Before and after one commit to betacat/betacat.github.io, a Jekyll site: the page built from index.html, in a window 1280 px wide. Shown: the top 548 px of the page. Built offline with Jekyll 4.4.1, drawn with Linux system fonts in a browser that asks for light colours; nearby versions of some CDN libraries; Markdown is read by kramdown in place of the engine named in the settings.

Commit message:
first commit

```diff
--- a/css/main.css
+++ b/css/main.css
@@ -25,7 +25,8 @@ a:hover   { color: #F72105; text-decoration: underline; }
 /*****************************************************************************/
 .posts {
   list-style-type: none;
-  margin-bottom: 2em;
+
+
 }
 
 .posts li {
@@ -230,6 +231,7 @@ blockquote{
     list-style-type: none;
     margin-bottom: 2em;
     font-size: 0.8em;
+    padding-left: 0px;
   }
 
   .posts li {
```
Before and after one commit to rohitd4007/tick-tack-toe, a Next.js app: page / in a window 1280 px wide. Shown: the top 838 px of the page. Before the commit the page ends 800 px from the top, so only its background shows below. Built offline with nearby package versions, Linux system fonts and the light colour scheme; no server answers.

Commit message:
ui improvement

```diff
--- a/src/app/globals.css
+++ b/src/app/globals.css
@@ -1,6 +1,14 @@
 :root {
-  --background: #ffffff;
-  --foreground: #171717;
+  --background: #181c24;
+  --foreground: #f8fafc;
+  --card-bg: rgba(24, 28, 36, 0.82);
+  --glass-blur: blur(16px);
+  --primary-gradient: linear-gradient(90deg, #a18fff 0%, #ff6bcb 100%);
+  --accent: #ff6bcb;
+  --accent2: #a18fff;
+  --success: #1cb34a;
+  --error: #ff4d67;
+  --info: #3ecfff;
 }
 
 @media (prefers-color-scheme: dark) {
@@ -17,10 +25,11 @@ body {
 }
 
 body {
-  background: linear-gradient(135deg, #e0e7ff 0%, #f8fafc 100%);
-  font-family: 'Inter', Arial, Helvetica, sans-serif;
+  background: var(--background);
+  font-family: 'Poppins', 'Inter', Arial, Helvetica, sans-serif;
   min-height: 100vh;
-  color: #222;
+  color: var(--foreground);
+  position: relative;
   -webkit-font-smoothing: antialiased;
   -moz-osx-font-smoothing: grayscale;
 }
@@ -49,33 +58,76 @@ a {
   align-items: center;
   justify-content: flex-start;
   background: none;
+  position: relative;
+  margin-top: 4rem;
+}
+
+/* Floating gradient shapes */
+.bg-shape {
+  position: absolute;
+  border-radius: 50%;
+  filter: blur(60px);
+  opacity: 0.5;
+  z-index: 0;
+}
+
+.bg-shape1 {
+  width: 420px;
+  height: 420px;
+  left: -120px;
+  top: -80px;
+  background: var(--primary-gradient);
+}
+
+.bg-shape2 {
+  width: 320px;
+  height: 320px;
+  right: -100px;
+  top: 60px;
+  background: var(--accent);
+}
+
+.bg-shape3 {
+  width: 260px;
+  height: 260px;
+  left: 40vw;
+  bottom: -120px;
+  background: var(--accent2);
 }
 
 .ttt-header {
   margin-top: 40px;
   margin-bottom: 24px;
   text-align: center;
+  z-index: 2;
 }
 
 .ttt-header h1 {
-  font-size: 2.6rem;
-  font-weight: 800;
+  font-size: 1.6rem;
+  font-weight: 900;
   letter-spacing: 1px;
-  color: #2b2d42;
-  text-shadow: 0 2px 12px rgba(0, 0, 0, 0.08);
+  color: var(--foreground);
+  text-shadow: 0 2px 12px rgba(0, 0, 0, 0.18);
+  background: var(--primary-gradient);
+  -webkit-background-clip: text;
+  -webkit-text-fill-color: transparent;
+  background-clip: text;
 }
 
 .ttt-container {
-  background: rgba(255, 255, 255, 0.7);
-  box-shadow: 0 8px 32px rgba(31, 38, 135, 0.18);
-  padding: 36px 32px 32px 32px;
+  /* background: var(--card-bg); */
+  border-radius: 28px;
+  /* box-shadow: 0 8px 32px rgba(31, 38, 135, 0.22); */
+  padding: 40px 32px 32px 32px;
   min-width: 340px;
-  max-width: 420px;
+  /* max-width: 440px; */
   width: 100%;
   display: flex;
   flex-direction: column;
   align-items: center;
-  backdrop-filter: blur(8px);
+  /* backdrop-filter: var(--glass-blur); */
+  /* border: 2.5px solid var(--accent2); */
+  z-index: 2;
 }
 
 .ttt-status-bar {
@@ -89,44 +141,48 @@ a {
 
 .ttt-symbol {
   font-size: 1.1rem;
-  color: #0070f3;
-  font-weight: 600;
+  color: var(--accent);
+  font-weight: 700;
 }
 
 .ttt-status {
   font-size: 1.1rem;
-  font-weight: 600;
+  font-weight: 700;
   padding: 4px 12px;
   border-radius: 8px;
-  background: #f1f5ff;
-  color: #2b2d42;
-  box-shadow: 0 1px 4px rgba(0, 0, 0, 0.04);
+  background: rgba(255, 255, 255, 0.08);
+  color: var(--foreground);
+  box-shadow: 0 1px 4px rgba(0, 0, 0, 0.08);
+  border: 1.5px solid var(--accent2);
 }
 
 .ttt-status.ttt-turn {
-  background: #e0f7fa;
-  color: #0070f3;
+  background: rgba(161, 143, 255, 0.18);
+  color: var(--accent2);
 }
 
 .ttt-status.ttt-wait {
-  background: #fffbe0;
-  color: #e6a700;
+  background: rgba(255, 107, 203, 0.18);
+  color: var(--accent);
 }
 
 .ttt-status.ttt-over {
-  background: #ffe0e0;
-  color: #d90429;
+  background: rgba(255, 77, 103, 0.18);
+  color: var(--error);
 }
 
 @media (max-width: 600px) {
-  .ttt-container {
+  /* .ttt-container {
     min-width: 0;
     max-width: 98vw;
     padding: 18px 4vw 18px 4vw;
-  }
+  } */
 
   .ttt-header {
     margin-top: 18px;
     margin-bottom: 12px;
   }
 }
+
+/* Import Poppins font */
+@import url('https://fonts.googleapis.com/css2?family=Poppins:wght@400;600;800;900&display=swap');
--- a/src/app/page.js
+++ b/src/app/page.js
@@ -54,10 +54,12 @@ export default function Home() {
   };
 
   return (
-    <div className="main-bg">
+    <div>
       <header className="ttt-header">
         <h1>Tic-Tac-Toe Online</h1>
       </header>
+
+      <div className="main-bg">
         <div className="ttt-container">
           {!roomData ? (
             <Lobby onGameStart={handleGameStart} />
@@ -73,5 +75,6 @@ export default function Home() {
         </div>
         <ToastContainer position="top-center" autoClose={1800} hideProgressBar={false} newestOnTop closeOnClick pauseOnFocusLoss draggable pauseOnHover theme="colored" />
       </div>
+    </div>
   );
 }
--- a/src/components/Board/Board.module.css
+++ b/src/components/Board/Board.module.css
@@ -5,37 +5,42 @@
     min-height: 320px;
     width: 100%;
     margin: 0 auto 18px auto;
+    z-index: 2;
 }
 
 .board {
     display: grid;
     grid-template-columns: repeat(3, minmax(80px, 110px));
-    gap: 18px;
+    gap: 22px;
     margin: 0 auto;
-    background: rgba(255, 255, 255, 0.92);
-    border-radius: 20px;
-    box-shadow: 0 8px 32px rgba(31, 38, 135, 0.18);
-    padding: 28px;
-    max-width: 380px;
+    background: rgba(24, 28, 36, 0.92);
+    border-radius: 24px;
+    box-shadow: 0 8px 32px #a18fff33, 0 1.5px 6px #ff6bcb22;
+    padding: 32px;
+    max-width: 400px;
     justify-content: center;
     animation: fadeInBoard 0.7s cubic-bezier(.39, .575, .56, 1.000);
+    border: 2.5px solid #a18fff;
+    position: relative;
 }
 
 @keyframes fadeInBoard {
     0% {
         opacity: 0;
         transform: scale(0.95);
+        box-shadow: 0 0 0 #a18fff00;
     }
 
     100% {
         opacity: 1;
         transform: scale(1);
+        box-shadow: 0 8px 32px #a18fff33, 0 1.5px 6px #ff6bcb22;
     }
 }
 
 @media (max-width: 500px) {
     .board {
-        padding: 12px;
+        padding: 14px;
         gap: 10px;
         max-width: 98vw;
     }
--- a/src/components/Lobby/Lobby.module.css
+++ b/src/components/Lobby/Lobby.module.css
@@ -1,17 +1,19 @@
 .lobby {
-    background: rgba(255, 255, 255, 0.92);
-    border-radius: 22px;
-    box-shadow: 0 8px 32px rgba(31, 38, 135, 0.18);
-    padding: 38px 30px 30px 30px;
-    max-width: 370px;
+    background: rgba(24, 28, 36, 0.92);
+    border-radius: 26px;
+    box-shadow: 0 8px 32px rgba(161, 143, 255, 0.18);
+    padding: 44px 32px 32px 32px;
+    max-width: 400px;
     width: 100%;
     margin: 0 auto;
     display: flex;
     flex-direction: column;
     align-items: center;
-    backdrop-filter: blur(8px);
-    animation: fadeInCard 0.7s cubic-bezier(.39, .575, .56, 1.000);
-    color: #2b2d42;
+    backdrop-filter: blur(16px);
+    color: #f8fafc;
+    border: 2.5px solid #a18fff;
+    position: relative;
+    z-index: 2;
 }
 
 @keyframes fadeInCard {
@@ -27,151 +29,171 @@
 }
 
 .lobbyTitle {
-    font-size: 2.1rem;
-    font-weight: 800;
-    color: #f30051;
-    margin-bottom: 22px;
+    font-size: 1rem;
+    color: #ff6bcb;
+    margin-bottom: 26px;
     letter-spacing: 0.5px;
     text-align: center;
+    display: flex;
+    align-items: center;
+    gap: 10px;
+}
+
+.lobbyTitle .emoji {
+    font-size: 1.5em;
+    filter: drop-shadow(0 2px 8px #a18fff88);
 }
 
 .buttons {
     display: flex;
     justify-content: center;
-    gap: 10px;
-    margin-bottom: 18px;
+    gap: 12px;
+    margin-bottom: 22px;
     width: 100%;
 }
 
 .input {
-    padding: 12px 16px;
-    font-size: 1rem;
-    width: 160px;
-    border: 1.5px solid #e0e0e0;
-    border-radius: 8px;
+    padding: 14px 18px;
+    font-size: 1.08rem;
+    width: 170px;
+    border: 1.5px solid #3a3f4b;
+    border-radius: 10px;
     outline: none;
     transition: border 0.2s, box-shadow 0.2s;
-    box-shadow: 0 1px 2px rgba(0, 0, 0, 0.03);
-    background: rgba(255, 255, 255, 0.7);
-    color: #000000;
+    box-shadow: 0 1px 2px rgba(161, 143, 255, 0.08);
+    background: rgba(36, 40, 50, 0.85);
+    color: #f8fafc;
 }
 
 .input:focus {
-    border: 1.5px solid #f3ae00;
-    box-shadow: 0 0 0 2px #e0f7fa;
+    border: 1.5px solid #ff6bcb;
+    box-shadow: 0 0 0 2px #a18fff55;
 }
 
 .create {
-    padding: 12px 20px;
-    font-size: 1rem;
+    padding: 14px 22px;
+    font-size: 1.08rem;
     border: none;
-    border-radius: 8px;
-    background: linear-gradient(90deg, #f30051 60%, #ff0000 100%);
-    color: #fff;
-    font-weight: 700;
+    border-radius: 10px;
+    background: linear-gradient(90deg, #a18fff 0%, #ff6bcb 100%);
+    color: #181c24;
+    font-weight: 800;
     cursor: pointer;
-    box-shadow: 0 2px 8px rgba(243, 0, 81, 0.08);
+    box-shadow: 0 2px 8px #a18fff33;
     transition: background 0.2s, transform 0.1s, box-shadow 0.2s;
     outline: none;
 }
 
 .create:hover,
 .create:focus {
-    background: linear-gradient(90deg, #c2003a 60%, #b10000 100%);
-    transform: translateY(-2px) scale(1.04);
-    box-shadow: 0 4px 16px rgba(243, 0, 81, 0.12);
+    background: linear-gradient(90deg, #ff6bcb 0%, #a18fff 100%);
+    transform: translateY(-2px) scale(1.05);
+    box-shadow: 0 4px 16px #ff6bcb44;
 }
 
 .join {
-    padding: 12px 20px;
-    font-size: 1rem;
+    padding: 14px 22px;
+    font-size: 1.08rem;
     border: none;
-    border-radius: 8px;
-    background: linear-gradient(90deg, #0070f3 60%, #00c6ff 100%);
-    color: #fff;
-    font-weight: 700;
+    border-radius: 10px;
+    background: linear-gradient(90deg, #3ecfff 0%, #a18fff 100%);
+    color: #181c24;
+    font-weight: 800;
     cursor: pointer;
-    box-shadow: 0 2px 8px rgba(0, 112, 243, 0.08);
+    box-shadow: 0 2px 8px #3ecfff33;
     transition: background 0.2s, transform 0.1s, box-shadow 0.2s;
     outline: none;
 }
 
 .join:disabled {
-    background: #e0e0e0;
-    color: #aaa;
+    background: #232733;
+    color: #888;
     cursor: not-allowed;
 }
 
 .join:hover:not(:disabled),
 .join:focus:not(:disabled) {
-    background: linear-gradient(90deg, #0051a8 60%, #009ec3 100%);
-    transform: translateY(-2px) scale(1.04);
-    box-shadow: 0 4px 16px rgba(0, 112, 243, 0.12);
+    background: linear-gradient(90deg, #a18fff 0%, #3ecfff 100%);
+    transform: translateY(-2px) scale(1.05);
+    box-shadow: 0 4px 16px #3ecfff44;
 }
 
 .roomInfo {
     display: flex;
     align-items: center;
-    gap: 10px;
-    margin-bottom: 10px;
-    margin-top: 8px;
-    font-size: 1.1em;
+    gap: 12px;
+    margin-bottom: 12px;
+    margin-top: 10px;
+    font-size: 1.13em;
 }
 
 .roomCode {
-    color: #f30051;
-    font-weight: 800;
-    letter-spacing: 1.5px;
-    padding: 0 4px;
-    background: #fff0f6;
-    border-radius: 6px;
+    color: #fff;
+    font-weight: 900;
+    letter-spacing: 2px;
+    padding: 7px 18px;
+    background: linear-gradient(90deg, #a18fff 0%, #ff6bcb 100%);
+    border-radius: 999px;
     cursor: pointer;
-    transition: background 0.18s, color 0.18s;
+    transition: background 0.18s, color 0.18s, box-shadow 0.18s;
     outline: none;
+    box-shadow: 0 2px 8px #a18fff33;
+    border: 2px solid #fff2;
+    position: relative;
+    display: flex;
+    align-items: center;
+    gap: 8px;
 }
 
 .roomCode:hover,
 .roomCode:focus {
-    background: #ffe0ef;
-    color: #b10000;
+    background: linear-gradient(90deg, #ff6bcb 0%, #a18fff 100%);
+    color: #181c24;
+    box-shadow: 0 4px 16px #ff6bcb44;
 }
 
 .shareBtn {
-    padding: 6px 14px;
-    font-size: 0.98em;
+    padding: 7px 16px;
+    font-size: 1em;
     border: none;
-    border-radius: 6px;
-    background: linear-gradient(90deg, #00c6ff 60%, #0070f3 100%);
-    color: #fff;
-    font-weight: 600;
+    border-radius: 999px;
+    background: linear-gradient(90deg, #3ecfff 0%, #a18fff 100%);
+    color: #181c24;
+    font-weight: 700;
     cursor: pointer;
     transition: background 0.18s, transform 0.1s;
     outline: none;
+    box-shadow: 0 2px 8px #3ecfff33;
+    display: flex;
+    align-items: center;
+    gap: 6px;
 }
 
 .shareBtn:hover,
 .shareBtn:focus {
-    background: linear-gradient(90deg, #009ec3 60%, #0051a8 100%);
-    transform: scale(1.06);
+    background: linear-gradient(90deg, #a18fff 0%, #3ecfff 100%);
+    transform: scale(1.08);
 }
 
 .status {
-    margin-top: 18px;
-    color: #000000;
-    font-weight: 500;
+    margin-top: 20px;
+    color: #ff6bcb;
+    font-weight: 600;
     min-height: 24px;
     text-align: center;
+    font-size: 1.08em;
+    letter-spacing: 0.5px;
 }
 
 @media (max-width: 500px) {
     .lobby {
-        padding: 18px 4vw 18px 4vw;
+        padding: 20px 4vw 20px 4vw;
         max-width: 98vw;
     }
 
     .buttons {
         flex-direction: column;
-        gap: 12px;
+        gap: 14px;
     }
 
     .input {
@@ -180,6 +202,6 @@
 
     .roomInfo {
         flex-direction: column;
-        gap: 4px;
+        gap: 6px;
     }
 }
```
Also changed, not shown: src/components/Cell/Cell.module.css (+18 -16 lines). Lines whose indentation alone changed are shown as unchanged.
* * * * * * *
* WORK INSTRUCTIONS
Lines containing the word "text": copy every one of them from the records above.

* TASK OUTPUT
@@ -25,7 +25,8 @@ a:hover   { color: #F72105; text-decoration: underline; }
   text-align: center;
-  text-shadow: 0 2px 12px rgba(0, 0, 0, 0.08);
+  text-shadow: 0 2px 12px rgba(0, 0, 0, 0.18);
+  -webkit-background-clip: text;
+  -webkit-text-fill-color: transparent;
+  background-clip: text;
     text-align: center;
     text-align: center;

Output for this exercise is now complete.